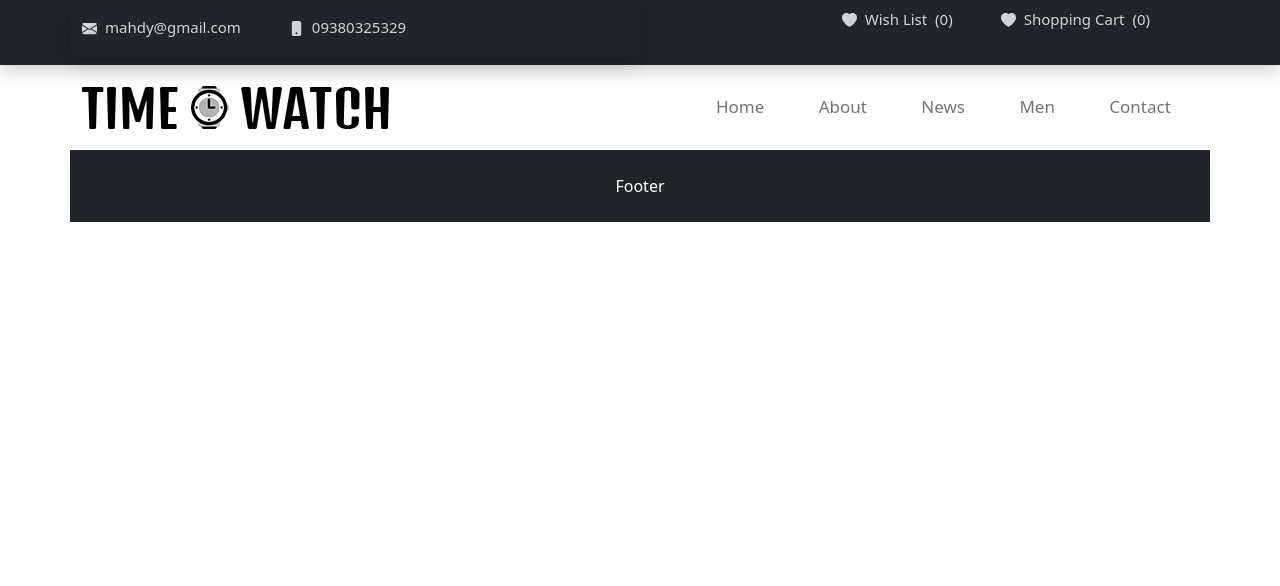
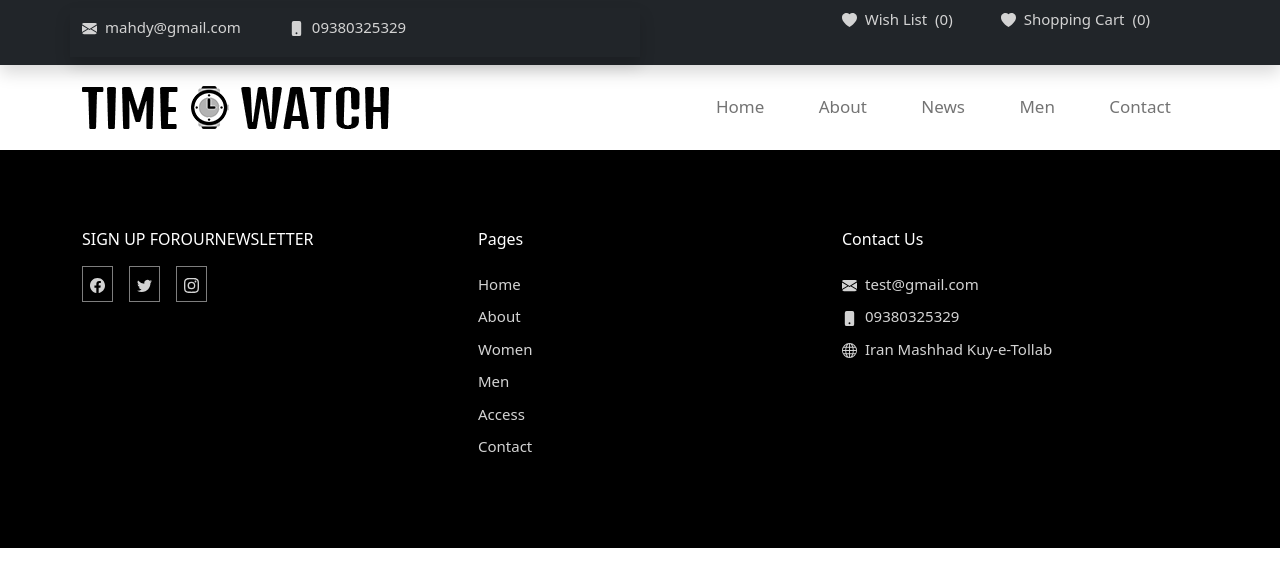
Before and after one commit to MahdyMusave/Watch-Ecommer-Shop, a React (Create React App) app: page /product/1 in a window 1280 px wide. Shown: the top 586 px of the page. Built offline with nearby package versions, Linux system fonts and the light colour scheme.

Commit message:
create footer coponent

```diff
--- a/src/App.css
+++ b/src/App.css
@@ -18,7 +18,7 @@
 .navbar-collapse{
   display: flex;
   flex-basis: auto;
-  justify-content: end;
+  justify-content: flex-end;
 
 }
 .navbar-collapse .navbar-nav{
--- a/src/cpmponent/footer_box/footer.js
+++ b/src/cpmponent/footer_box/footer.js
@@ -10,7 +10,7 @@ import {
   Globe,
 } from "react-bootstrap-icons";
 // import FormEmail from "./email";
-import FormSubscript from "./form_subscript";
+// import FormSubscript from "./form_subscript";
 
 const Footer = () => {
   return (
@@ -21,7 +21,7 @@ const Footer = () => {
             <Col>
               <div>
                 <h6 className="mb-4">SIGN UP FOR‌OUR‌NEWSLETTER</h6>
-                <FormSubscript />
+                {/* <FormSubscript /> */}
                 <FooterLink href="/">
                   <Social className="me-3">
                     <Facebook />
--- /dev/null
+++ b/src/cpmponent/footer_box/footer_style.js
@@ -0,0 +1,27 @@
+import  styled from "styled-components";
+export const Box = styled.div`
+  background: black;
+  padding: 80px 60px;
+  color: white;
+  text-align: left;
+`;
+export const Column = styled.div`
+  display: flex;
+  flex-direction: column;
+`;
+export const FooterLink = styled.span`
+  color: lightgray;
+  margin-bottom: 10px;
+  font-size: 15px;
+  text-decoration: none;
+  vertical-align: top;
+
+  &:hover {
+    color: white;
+    transition: 200ms ease-in;
+  }
+`;
+export const Social = styled.span`
+  border: 1px solid #e6e6e68c;
+  padding: 7px;
+`;
--- a/src/page/home.js
+++ b/src/page/home.js
@@ -2,7 +2,9 @@ import React from "react";
 import MainSlide from "../cpmponent/mainSlide";
 import ProductCategory from "../cpmponent/productCategory.js";
 import ProductTable from "../cpmponent/productTable";
+
 import BrandLogo from "../cpmponent/barndLogo";
+// import ProductCart from "../cpmponent/productCart.js";
 import ClientCorousel from "../cpmponent/clientCorousel";
 const Home = (props) => {
   return (
@@ -11,6 +13,7 @@ const Home = (props) => {
       <ProductCategory />
       <ProductTable />
       <BrandLogo />
+      {/* <ProductCart /> */}
       <ClientCorousel />
     </>
   );
```
Also changed, not shown: src/App.js (+2 -5 lines).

========================================================================

**What to do**
Restate every line of the listing exactly. Pictures are not part of the copy.

**Your response**
Before and after one commit to MahdyMusave/Watch-Ecommer-Shop, a React (Create React App) app: page /product/1 in a window 1280 px wide. Shown: the top 586 px of the page. Built offline with nearby package versions, Linux system fonts and the light colour scheme.

Commit message:
create footer coponent

```diff
--- a/src/App.css
+++ b/src/App.css
@@ -18,7 +18,7 @@
 .navbar-collapse{
   display: flex;
   flex-basis: auto;
-  justify-content: end;
+  justify-content: flex-end;
 
 }
 .navbar-collapse .navbar-nav{
--- a/src/cpmponent/footer_box/footer.js
+++ b/src/cpmponent/footer_box/footer.js
@@ -10,7 +10,7 @@ import {
   Globe,
 } from "react-bootstrap-icons";
 // import FormEmail from "./email";
-import FormSubscript from "./form_subscript";
+// import FormSubscript from "./form_subscript";
 
 const Footer = () => {
   return (
@@ -21,7 +21,7 @@ const Footer = () => {
             <Col>
               <div>
                 <h6 className="mb-4">SIGN UP FOR‌OUR‌NEWSLETTER</h6>
-                <FormSubscript />
+                {/* <FormSubscript /> */}
                 <FooterLink href="/">
                   <Social className="me-3">
                     <Facebook />
--- /dev/null
+++ b/src/cpmponent/footer_box/footer_style.js
@@ -0,0 +1,27 @@
+import  styled from "styled-components";
+export const Box = styled.div`
+  background: black;
+  padding: 80px 60px;
+  color: white;
+  text-align: left;
+`;
+export const Column = styled.div`
+  display: flex;
+  flex-direction: column;
+`;
+export const FooterLink = styled.span`
+  color: lightgray;
+  margin-bottom: 10px;
+  font-size: 15px;
+  text-decoration: none;
+  vertical-align: top;
+
+  &:hover {
+    color: white;
+    transition: 200ms ease-in;
+  }
+`;
+export const Social = styled.span`
+  border: 1px solid #e6e6e68c;
+  padding: 7px;
+`;
--- a/src/page/home.js
+++ b/src/page/home.js
@@ -2,7 +2,9 @@ import React from "react";
 import MainSlide from "../cpmponent/mainSlide";
 import ProductCategory from "../cpmponent/productCategory.js";
 import ProductTable from "../cpmponent/productTable";
+
 import BrandLogo from "../cpmponent/barndLogo";
+// import ProductCart from "../cpmponent/productCart.js";
 import ClientCorousel from "../cpmponent/clientCorousel";
 const Home = (props) => {
   return (
@@ -11,6 +13,7 @@ const Home = (props) => {
       <ProductCategory />
       <ProductTable />
       <BrandLogo />
+      {/* <ProductCart /> */}
       <ClientCorousel />
     </>
   );
```
Also changed, not shown: src/App.js (+2 -5 lines).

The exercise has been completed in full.